|Charles and Sophie Tarzian|
|A turpentine bottle from the 1930s, with the business' original name|
On the verge of shuttering after taking a hit during the 30s, Charles and his wife Sophie were forced to devise a new tactic to bring people to the shop.
"Back during the war it was illegal to keep your lights on at night, so the German bombers wouldn't be able to see the city. Charles got a part-time job giving out tickets to those who left their lights on. There was a way around the ban, though. You could leave your lights on if you had heavy drapes and a fire bucket. So he directed them to Tarzian Hardware, of course," he said, laughing. "Business picked right back up."
|View from the entryway. There was originally a large horseshoe-shaped counter at center.|
|The ancient basement staircase|
It may appear cluttered but if you look closely it's apparent that everything is carefully organized, from paint to showerheads to "granny carts." If you can't find something, the salespeople, many of whom have been working there for well over a decade, can point you in the right direction.
"There were seven hardware stores on Seventh Avenue in the 1960s, and today Tarzian is the only one left," said Tarzian. "We've worked really hard to make sure that we stick around."

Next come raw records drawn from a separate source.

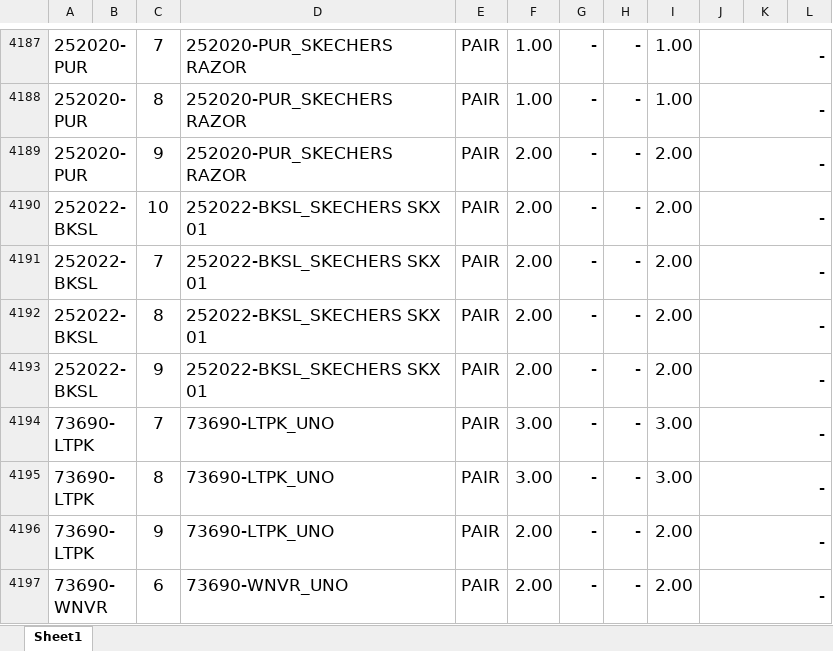
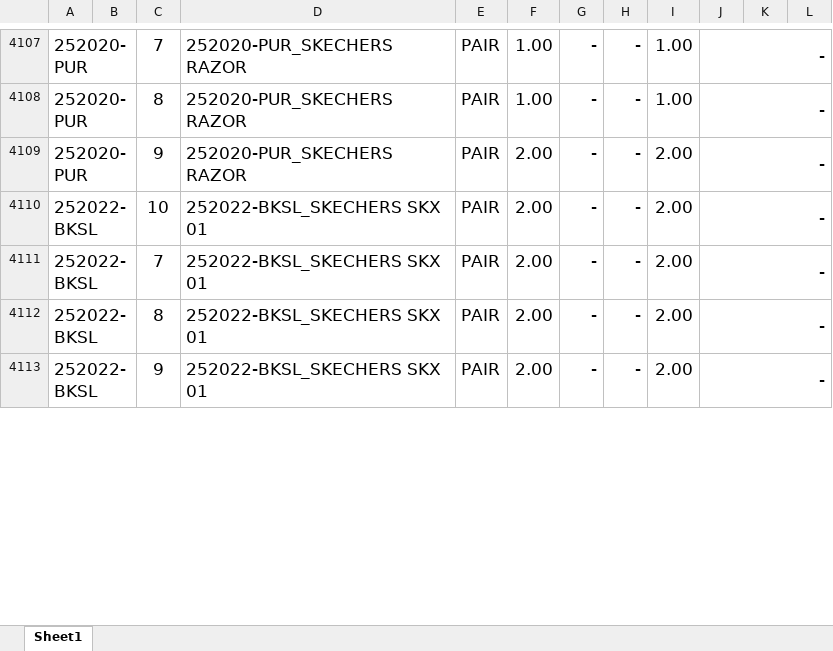
Before and after one commit to SakonBel/sk42, an Excel workbook: src/assets/stock.xlsx, sheet Sheet1, drawn as a sheet; only a part is shown, gaps mark what is left out; values as stored, in another font and other column widths than the file's, no borders; removed rows and columns are numbered as before the commit, all else as after; the diff covers the shown part only; the diff names each change by its address in the sheet, - before the commit and + after, or states it on an @@ line.

```diff
--- a/src/assets/stock.xlsx (sheet Sheet1)
+++ b/src/assets/stock.xlsx (sheet Sheet1)
-row 4194: 73690-LTPK |  | 7 | 73690-LTPK_UNO | PAIR | 3.00 | - | - | 3.00 | -
-row 4195: 73690-LTPK |  | 8 | 73690-LTPK_UNO | PAIR | 3.00 | - | - | 3.00 | -
-row 4196: 73690-LTPK |  | 9 | 73690-LTPK_UNO | PAIR | 2.00 | - | - | 2.00 | -
-row 4197: 73690-WNVR |  | 6 | 73690-WNVR_UNO | PAIR | 2.00 | - | - | 2.00 | -
```
Also changed, not shown: 3 added rows, 92 removed rows and 546 edited cells elsewhere in this sheet, 12 other files.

|A view of the block in the 1990s. Tarzian is at left.|
Note: The price was misquoted earlier as $10. Apologies for the confusion.
It's between Fifth and Sixth, and is set so far back from the street that the odds are it's the oldest surviving structure on the block. My guess is that it was built in the 1860s. Here it is on a map from 1880: